I FEEL LIKE A BOMBED OUT CATHEDRAL eponymous CD (Dirter Promotions, 2019)

Two lengthy pieces from Amaury Cambuzat of Ulan Bator, Faust and various other solo incarnations. His own musical field of interest is pretty broad, so it’s not easy to predict how any one of his releases will be. Always a good thing, of course, and before I was handed a copy of this by Steve of Dirter the only thing I had to go on was his own gushing over how he was so impressed by the music he felt compelled to release it. He gave no indication as to the minimalism/drone-led music in store, nor indeed to the fact that, if anything, this album owed something to the Faust & Tony Conrad approach to such matters rather than more recent nods in this direction. With his guitar often sounding akin to several organs glimmering away over the sound of a hearbeat, these two pieces hypnotically stretch out and unfurl exactly as one would anticipate from a master of his craft. Utterly spellbinding, these add up to something quite extraordinary, proving once again that this language still has much to express. (RJ)



JACINTHEBOX Incomplete 1984/86 LP (Supreme Tool Supplies, NL, 2018)

Gathering ten cuts previously issued between 1984 and 1986 on various low-key cassettes, some of which were compilations dedicated to post-punk/industrial offerings from Jacinthebox’s native The Netherlands, this collection is a rough ’n’ ready tumble into lo-fi electronics, barely played guitar spasms, muffled distorto vocals, piercing snatches of feedback and a drum machine apparently kept to the most basic of settings. At one point, what sounds like a tuneless recorder enters the fray, but it might be a guitar and as whatever it is struggles to create vaguely melodic shapes the entire track makes way for the next track’s full-on bludgeoning of chiselled hiss, static white noise and what may well have originally been intended to give early Consumer Electronics a run for their money. Jacques Van Bussel’s musical passions may well be evident here, but the sheer force of the often relentless pummel caught in the tornado whirl of untamed primal howl renders this a mighty document of early DIY music in its rawest of forms. Limited to 150 with a pasted-on piece of artwork to an otherwise plain white sleeve perfectly capturing the mood. This is the real deal. (RJ)

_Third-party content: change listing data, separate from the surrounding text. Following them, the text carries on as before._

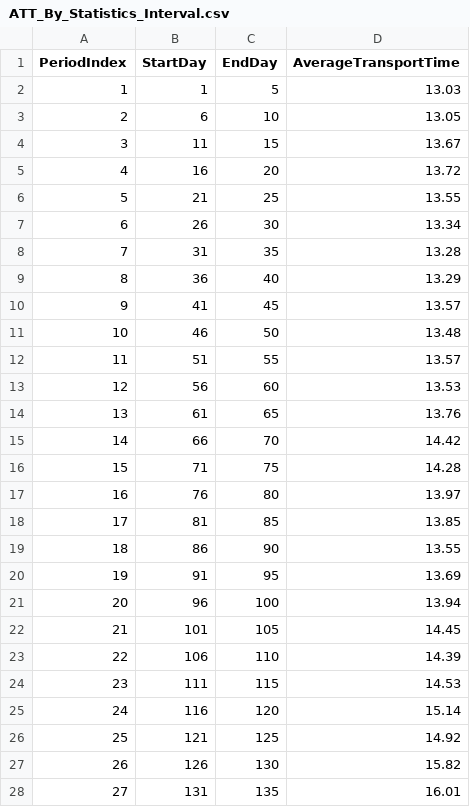
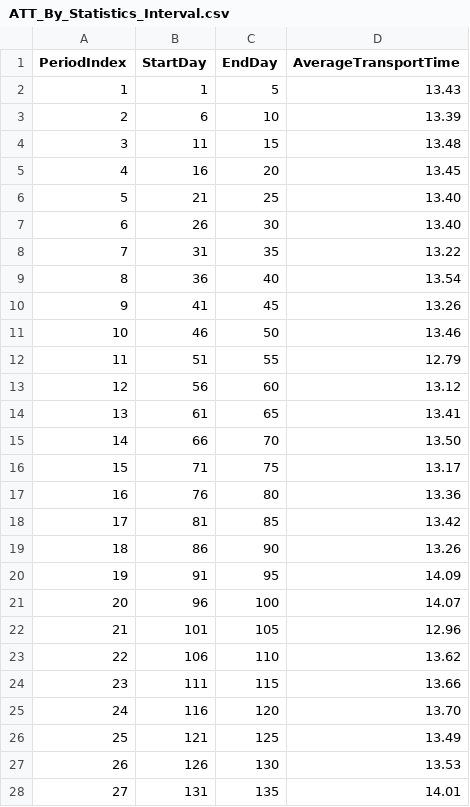
Before and after one commit to Tanktorm/Winter2Sim, a CSV file: Output/ATT_By_Statistics_Interval.csv, drawn as a sheet; only a part is shown; the diff covers the shown part only.

```diff
--- a/Output/ATT_By_Statistics_Interval.csv
+++ b/Output/ATT_By_Statistics_Interval.csv
@@ -1,28 +1,28 @@
 PeriodIndex,StartDay,EndDay,AverageTransportTime
-1,1,5,13.03
-2,6,10,13.05
-3,11,15,13.67
-4,16,20,13.72
-5,21,25,13.55
-6,26,30,13.34
-7,31,35,13.28
-8,36,40,13.29
-9,41,45,13.57
-10,46,50,13.48
-11,51,55,13.57
-12,56,60,13.53
-13,61,65,13.76
-14,66,70,14.42
-15,71,75,14.28
-16,76,80,13.97
-17,81,85,13.85
-18,86,90,13.55
-19,91,95,13.69
-20,96,100,13.94
-21,101,105,14.45
-22,106,110,14.39
-23,111,115,14.53
-24,116,120,15.14
-25,121,125,14.92
-26,126,130,15.82
-27,131,135,16.01
+1,1,5,13.43
+2,6,10,13.39
+3,11,15,13.48
+4,16,20,13.45
+5,21,25,13.40
+6,26,30,13.40
+7,31,35,13.22
+8,36,40,13.54
+9,41,45,13.26
+10,46,50,13.46
+11,51,55,12.79
+12,56,60,13.12
+13,61,65,13.41
+14,66,70,13.50
+15,71,75,13.17
+16,76,80,13.36
+17,81,85,13.42
+18,86,90,13.26
+19,91,95,14.09
+20,96,100,14.07
+21,101,105,12.96
+22,106,110,13.62
+23,111,115,13.66
+24,116,120,13.70
+25,121,125,13.49
+26,126,130,13.53
+27,131,135,14.01
```
Also changed, not shown: 47 edited cells elsewhere in this file, Output/Average_In_Transit_TEU_By_OD.csv, Output/Average_Origin_Waiting_TEU_By_OD.csv, 5 other files.
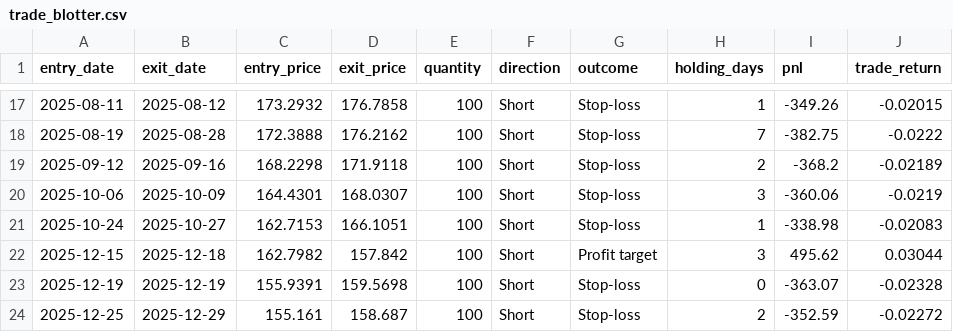
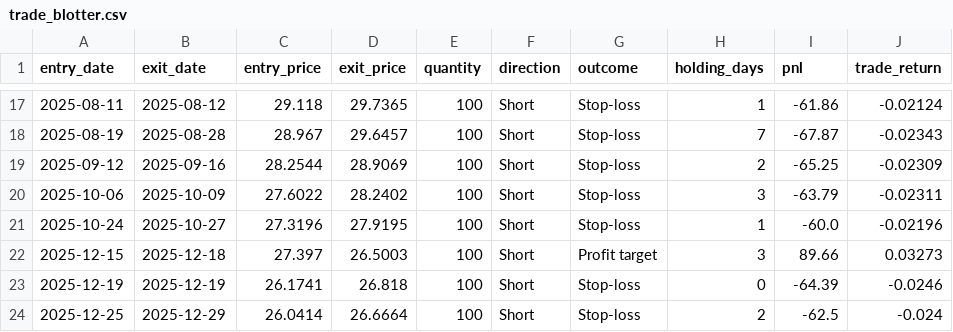
Before and after one commit to spy010301-crypto/533-web-spy, a CSV file: data/trade_blotter.csv, drawn as a sheet; only a part is shown, gaps mark what is left out; the diff covers the shown part only.

```diff
--- a/data/trade_blotter.csv
+++ b/data/trade_blotter.csv
@@ -17,8 +17,8 @@ entry_date,exit_date,entry_price,exit_price,quantity,direction,outcome,holding_d
-2025-08-11,2025-08-12,173.2932,176.7858,100,Short,Stop-loss,1,-349.26,-0.02015
-2025-08-19,2025-08-28,172.3888,176.2162,100,Short,Stop-loss,7,-382.75,-0.0222
-2025-09-12,2025-09-16,168.2298,171.9118,100,Short,Stop-loss,2,-368.2,-0.02189
-2025-10-06,2025-10-09,164.4301,168.0307,100,Short,Stop-loss,3,-360.06,-0.0219
-2025-10-24,2025-10-27,162.7153,166.1051,100,Short,Stop-loss,1,-338.98,-0.02083
-2025-12-15,2025-12-18,162.7982,157.842,100,Short,Profit target,3,495.62,0.03044
-2025-12-19,2025-12-19,155.9391,159.5698,100,Short,Stop-loss,0,-363.07,-0.02328
-2025-12-25,2025-12-29,155.161,158.687,100,Short,Stop-loss,2,-352.59,-0.02272
+2025-08-11,2025-08-12,29.118,29.7365,100,Short,Stop-loss,1,-61.86,-0.02124
+2025-08-19,2025-08-28,28.967,29.6457,100,Short,Stop-loss,7,-67.87,-0.02343
+2025-09-12,2025-09-16,28.2544,28.9069,100,Short,Stop-loss,2,-65.25,-0.02309
+2025-10-06,2025-10-09,27.6022,28.2402,100,Short,Stop-loss,3,-63.79,-0.02311
+2025-10-24,2025-10-27,27.3196,27.9195,100,Short,Stop-loss,1,-60.0,-0.02196
+2025-12-15,2025-12-18,27.397,26.5003,100,Short,Profit target,3,89.66,0.03273
+2025-12-19,2025-12-19,26.1741,26.818,100,Short,Stop-loss,0,-64.39,-0.0246
+2025-12-25,2025-12-29,26.0414,26.6664,100,Short,Stop-loss,2,-62.5,-0.024
```
Also changed, not shown: 2 added rows, 2 removed rows and 73 edited cells elsewhere in this file, data/equity.csv, data/price_data.csv, 6 other files.
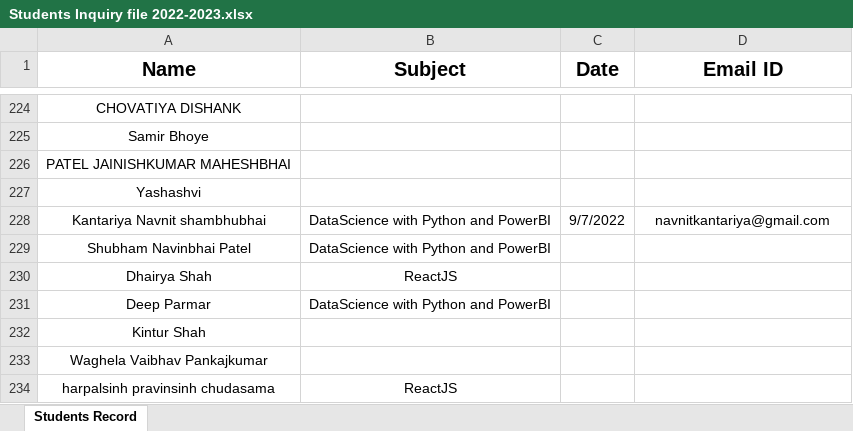
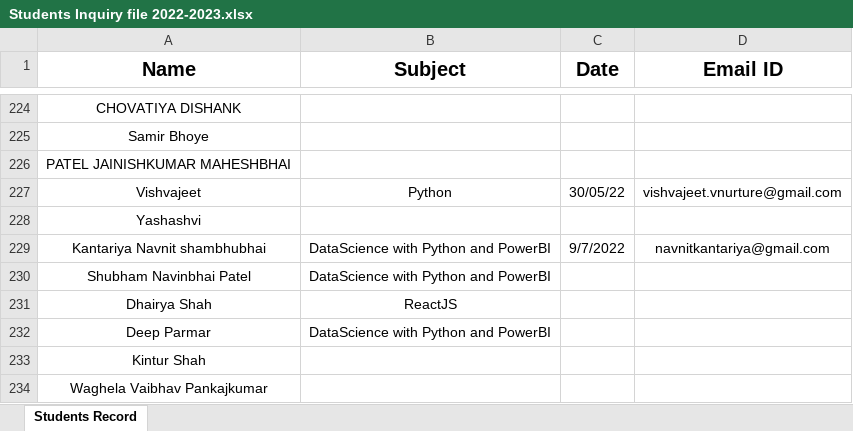
Before and after one commit to vis7/office_task_automation, an Excel workbook: certificate_pdf/data/Students Inquiry file 2022-2023.xlsx, sheet Students Record, drawn as a sheet; only a part is shown, gaps mark what is left out; the shorter side is filled out with more unchanged rows; values as stored, in another font and other column widths than the file's, no borders; charts and pictures not drawn; the diff names each change by its address in the sheet, - before the commit and + after, or states it on an @@ line.

```diff
--- a/certificate_pdf/data/Students Inquiry file 2022-2023.xlsx (sheet Students Record)
+++ b/certificate_pdf/data/Students Inquiry file 2022-2023.xlsx (sheet Students Record)
+row 227: Vishvajeet | Python | 30/05/22 | vishvajeet.vnurture@gmail.com
```
Also changed, not shown: 4 other files.
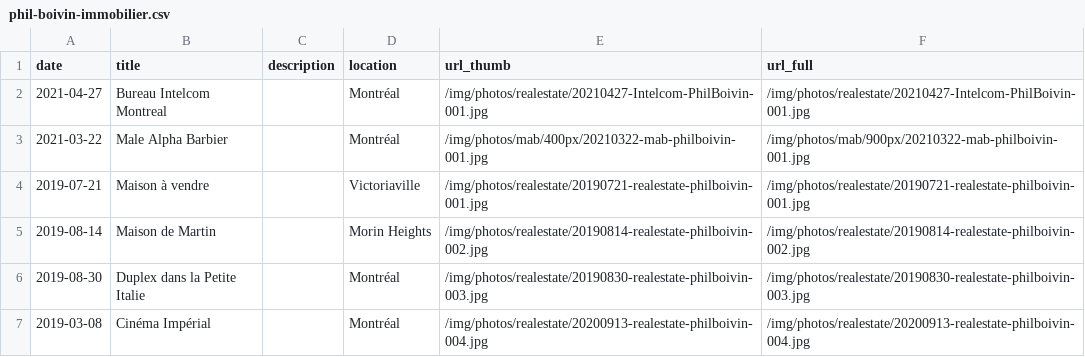
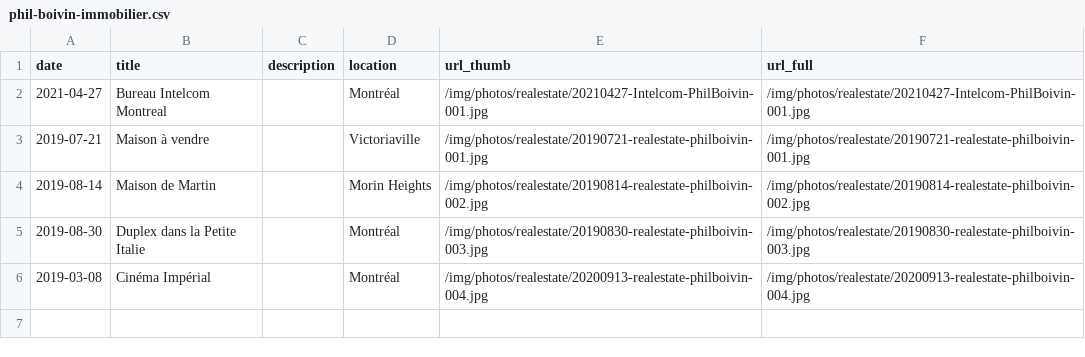
Before and after one commit to philboiv1n/website, a CSV file: csv/phil-boivin-immobilier.csv, drawn as a sheet; the diff names each change by its address in the sheet, - before the commit and + after, or states it on an @@ line.

```diff
--- a/csv/phil-boivin-immobilier.csv
+++ b/csv/phil-boivin-immobilier.csv
-row 3: 2021-03-22 | Male Alpha Barbier |  | Montréal | /img/photos/mab/400px/20210322-mab-philboivin-001.jpg | /img/photos/mab/900px/20210322-mab-philboivin-001.jpg
```
Also changed, not shown: csv/phil-boivin-portfolio.csv, 2 other files.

ALINA KALANCEA The 5th Apple CD (Storung Records, Germany, 2018)

Romanian-born sound artist Alina Kalancea’s beginnings in electronic composition approximately began seven years back and that interim period saw her dipping her toes into different sub-genres of the digital/analogue worlds, in order to hone an individual voice for live and studio situations. Not too easy a task to steer a way through the ever-heaving throng in the avant rockpile, all anxious for their day in the sun. But… that vast yellow orb really doesn’t get a look-in with ..Apple. That black sleeve art with a grainy partial portrait of the artist in question (?) supports a compositional frame of mind where natural light is phased out in favour of all things crepuscular, with dimly-lit, yet telling contributions from cellist/arranger Julia Kent, Raven Bush and co-writer/Storung label boss Alex Gamez.

The opening spoken-word piece ‘Imbalance2’ immediately sets out its stall. “The more we give, the less we have, imbalance is the only privilege we have…”. The insidious, whispering tones hovering over analogue burble, reminiscent of Robert Moog’s early tinkering. Other poems/recitations like ‘Fears’ and ‘Devil’s Lullaby’ seem to mine the same chin-on-floor despondency and come sandwiched between atmospheric instro pieces, leaning heavily on the blackened drone option.

All in all, a lack of tonal colour, unfortunately, seems to be this releases’ Achilles heel. Unless of course, the intention was to construct a suite of compositions where only one mood was dominant? However, there is light at the end of the self-imposed tunnel, in the shape of ‘Poisonous Girl’. This being the most successful venture by far; its partly sung/partly spoken delivery and its Kentian cello score recalling certain sections of Helen Money’s ‘Become Zero’ elpee on Thrill Jockey. A golden ticket out for sure, which hopefully means that those character traits will transfer themselves to A.K.’s future projects.  (SP)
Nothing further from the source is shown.